Needless to say, standard methods are important and must be taught in the classroom, but Højgaard believes it is equally important to give students some freedom to make use of their knowledge in different scenarios. Not only by solving examples with the method taught on the previous page of the textbook.
A typical math problem in middle school could look like this: A toothpaste tube contains 100 milliliters. Every time you brush your teeth you need half a milliliter. Tom, Dick and their two sons all brush their teeth twice a day. How many tubes do they need a year?
Reality is seldom so straight-forward. Højgaard has put forward ideas on how to train students to discuss problems relating to mathematics and come up with their own formulas relating to their surroundings and the community as a whole.
For instance a teacher could in class pose the question: How many tubes of toothpaste do you think a family uses per year?
Students discuss it amongst themselves and in doing so come across the variables that are hidden in the question. How big is the family? What is the size of a toothpaste tube? How often do family members brush their teeth and how on Earth do I measure the amount of toothpaste people use each time?

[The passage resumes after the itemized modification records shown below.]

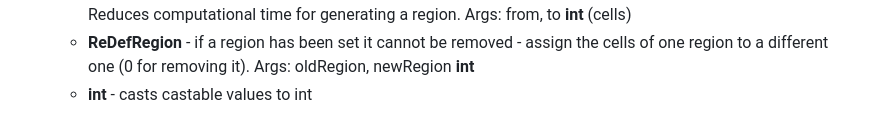
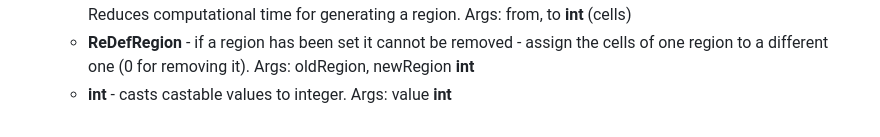
Before and after one commit to timvgl/Mumax3Mod, a Markdown page: README.md, the part around the change. GitHub-like rendering.

```diff
--- a/README.md
+++ b/README.md
@@ -113,4 +113,4 @@ Comment: Loading strains is highly experimental - if you want to use the strain
     + __LimitRenderRegionY__ - limit the area in which the rendering process in supposed to done in the y direction. Reduces computational time for generating a region. Args: from, to __int__ (cells)
     + __LimitRenderRegionZ__ - limit the area in which the rendering process in supposed to done in the z direction. Reduces computational time for generating a region. Args: from, to __int__ (cells)
     + __ReDefRegion__ - if a region has been set it cannot be removed - assign the cells of one region to a different one (0 for removing it). Args: oldRegion, newRegion __int__
-    + __int__ - casts castable values to int
+    + __int__ - casts castable values to integer. Args: value __int__
```
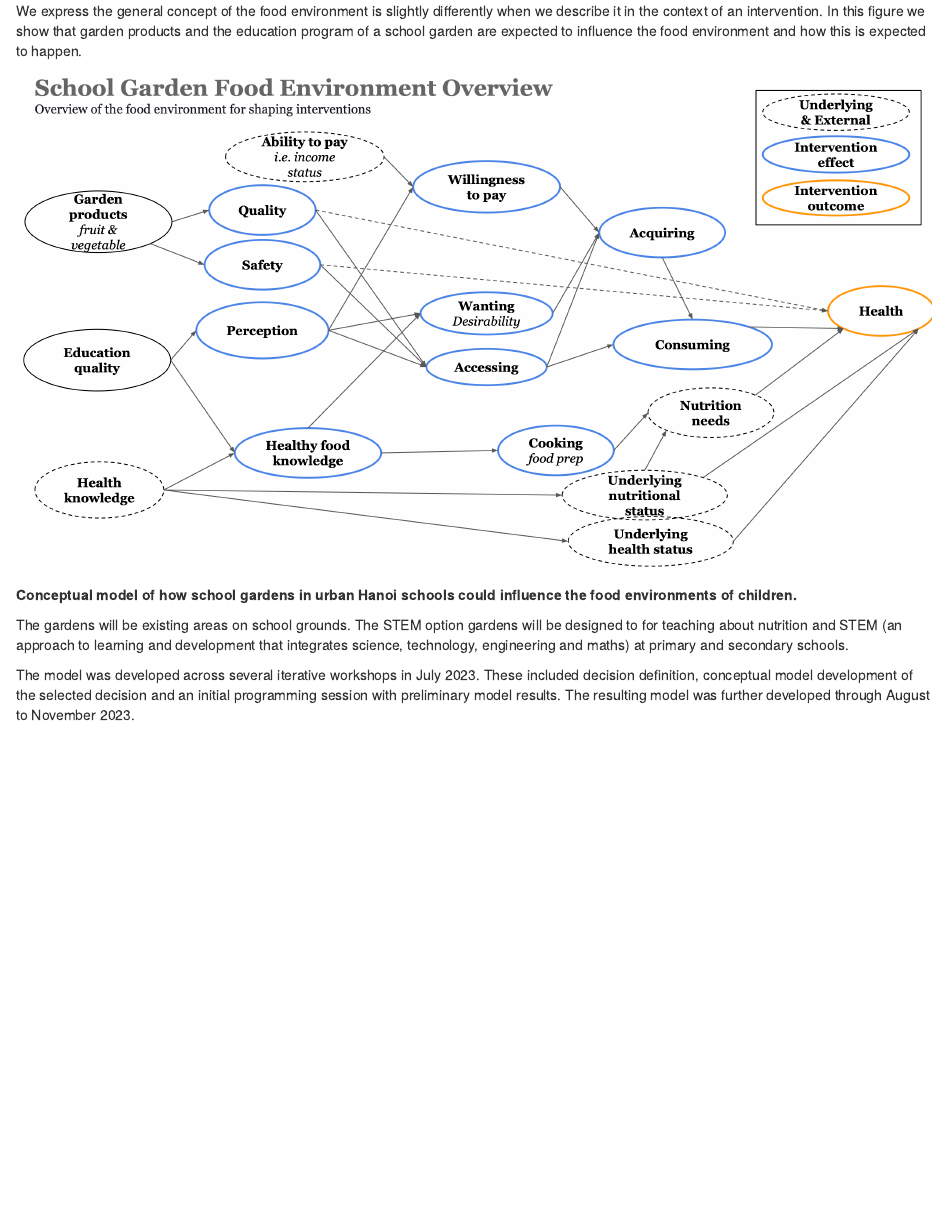
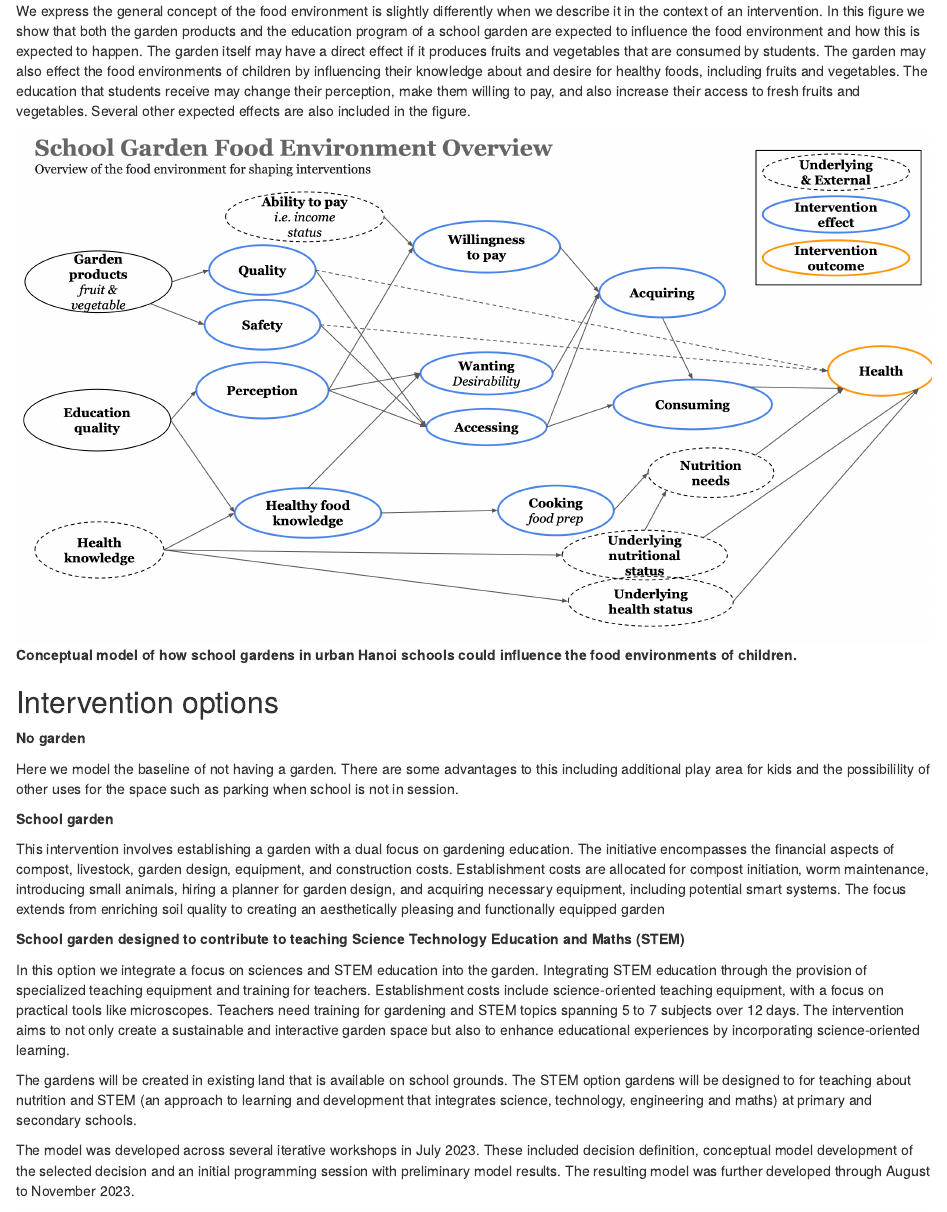
Before and after one commit to CWWhitney/nifam_codas_school_garden, an R Markdown document (Index.Rmd): the page in a window 1100 px wide, from 640 px down. Rendered offline with R 4.5, knitr and Pandoc, with nearby package versions; some code elsewhere in the file could not run offline.

Commit message:
clarify the stem and garden as a small description

```diff
--- a/Index.Rmd
+++ b/Index.Rmd
@@ -14,12 +14,28 @@ Here we model an intervention to improve food environments and address malnutrit
 
 ![](figures/outline_food_env_general.png)
 
-We express the general concept of the food environment is slightly differently when we describe it in the context of an intervention. In this figure we show that garden products and the education program of a school garden are expected to influence the food environment and how this is expected to happen.
+We express the general concept of the food environment is slightly differently when we describe it in the context of an intervention. In this figure we show that both the garden products and the education program of a school garden are expected to influence the food environment and how this is expected to happen. The garden itself may have a direct effect if it produces fruits and vegetables that are consumed by students. The garden may also effect the food environments of children by influencing their knowledge about and desire for healthy foods, including fruits and vegetables. The education that students receive may change their perception, make them willing to pay, and also increase their access to fresh fruits and vegetables. Several other expected effects are also included in the figure.
 
 ![](figures/outline_food_env_garden.png)
 **Conceptual model of how school gardens in urban Hanoi schools could influence the food environments of children.**
 
-The gardens will be existing areas on school grounds. The STEM option gardens will be designed to for teaching about nutrition and STEM (an approach to learning and development that integrates science, technology, engineering and maths) at primary and secondary schools.
+## Intervention options
+
+**No garden**
+
+Here we model the baseline of not having a garden. There are some advantages to this including additional play area for kids and the possibilility of other uses for the space such as parking when school is not in session.
+
+**School garden**
+
+This intervention involves establishing a garden with a dual focus on gardening education. The initiative encompasses the financial aspects of compost, livestock, garden design, equipment, and construction costs. Establishment costs are allocated for compost initiation, worm maintenance, introducing small animals, hiring a planner for garden design, and acquiring necessary equipment, including potential smart systems. The focus extends from enriching soil quality to creating an aesthetically pleasing and functionally equipped garden
+
+**School garden designed to contribute to teaching Science Technology Education and Maths (STEM)**
+
+In this option we integrate a focus on sciences and STEM education into the garden. Integrating STEM education through the provision of specialized teaching equipment and training for teachers. Establishment costs include  science-oriented teaching equipment, with a focus on practical tools like microscopes. Teachers need training for gardening and STEM topics spanning 5 to 7 subjects over 12 days. The intervention aims to not only create a sustainable and interactive garden space but also to enhance educational experiences by incorporating science-oriented learning.
+
+
+
+The gardens will be created in existing land that is available on school grounds. The STEM option gardens will be designed to for teaching about nutrition and STEM (an approach to learning and development that integrates science, technology, engineering and maths) at primary and secondary schools.
 
 The model was developed across several iterative workshops in July 2023. These included decision definition, conceptual model development of the selected decision and an initial programming session with preliminary model results. The resulting model was further developed through August to November 2023.
 
```
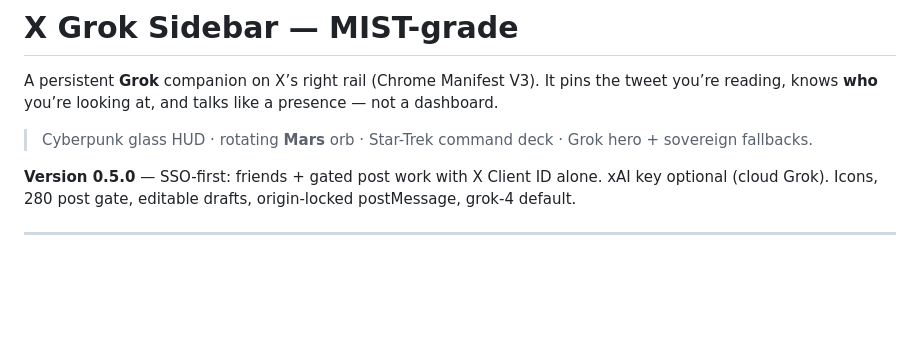
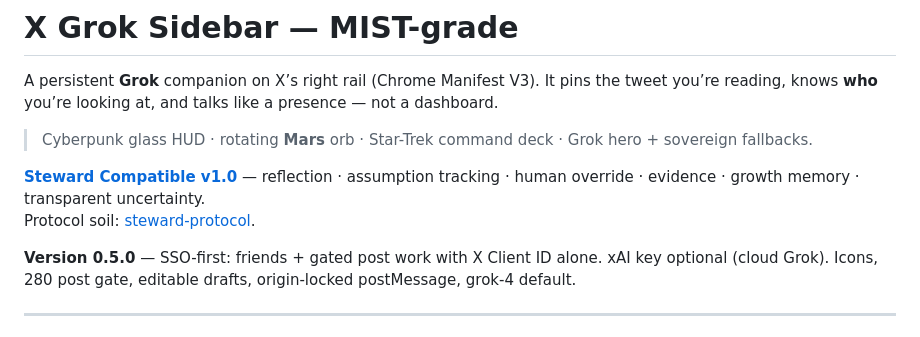
Before and after one commit to Mellowambience/x-grok-sidebar, a Markdown page: README.md, the part around the change. Drawn GitHub-style; blank space fills up the shorter version.

```diff
--- a/README.md
+++ b/README.md
@@ -4,6 +4,9 @@ A persistent **Grok** companion on X’s right rail (Chrome Manifest V3).
 It pins the tweet you’re reading, knows **who** you’re looking at, and talks like a presence — not a dashboard.
 
 > Cyberpunk glass HUD · rotating **Mars** orb · Star-Trek command deck · Grok hero + sovereign fallbacks.
+
+**[Steward Compatible v1.0](./STEWARD.md)** — reflection · assumption tracking · human override · evidence · growth memory · transparent uncertainty.
+Protocol soil: [steward-protocol](https://github.com/Mellowambience/steward-protocol).
 
 **Version 0.5.0** — SSO-first: friends + gated post work with X Client ID alone. xAI key optional (cloud Grok). Icons, 280 post gate, editable drafts, origin-locked postMessage, grok-4 default.
 
```
Also changed, not shown: STEWARD.md (added, +71 -0 lines).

The assumptions themselves do not really matter, only that students become aware of how they relate to the answer of the question. After some thought the students agree on the answer.
The amount of tubes used by a family (y) can be described by the equation:
y = 365*f*b*a/s
where f denotes the number of family members, b denotes the number of times each person brushes their teeth per day, a denotes the amount of toothpaste used each time, and s is the size of the tube.
Given the original assumptions, the family of four will use 14.6 tubes per year, but readers can entertain themselves by inserting relevant values for their own family into the equation.
4.7 is the amount of tubes the reporter believes his home, consisting of himself alone, uses per year. mbl.is/Jim Smart
Højgaard admits that those methods are trickier for teachers and perhaps that explains why traditional methods of teaching mathematics have ruled classrooms all over the world for so long. "If you teach traditional methods then the teacher is by far the expert compared to the student, so the risk of you as a teacher being taken by surprise or the students doing something you didn't expect are low," Højgaard says.
On the other hand teachers that ask their pupils to come up with their own ways of solving a problem and tell them they will follow along the way, must be prepared for things to take an unexpected turn. "Maybe they do something you don't expect and wouldn't have done yourself and you've got to cope with the feeling that you're not in charge. This is challenging for teachers because they are not used to being put in that situation."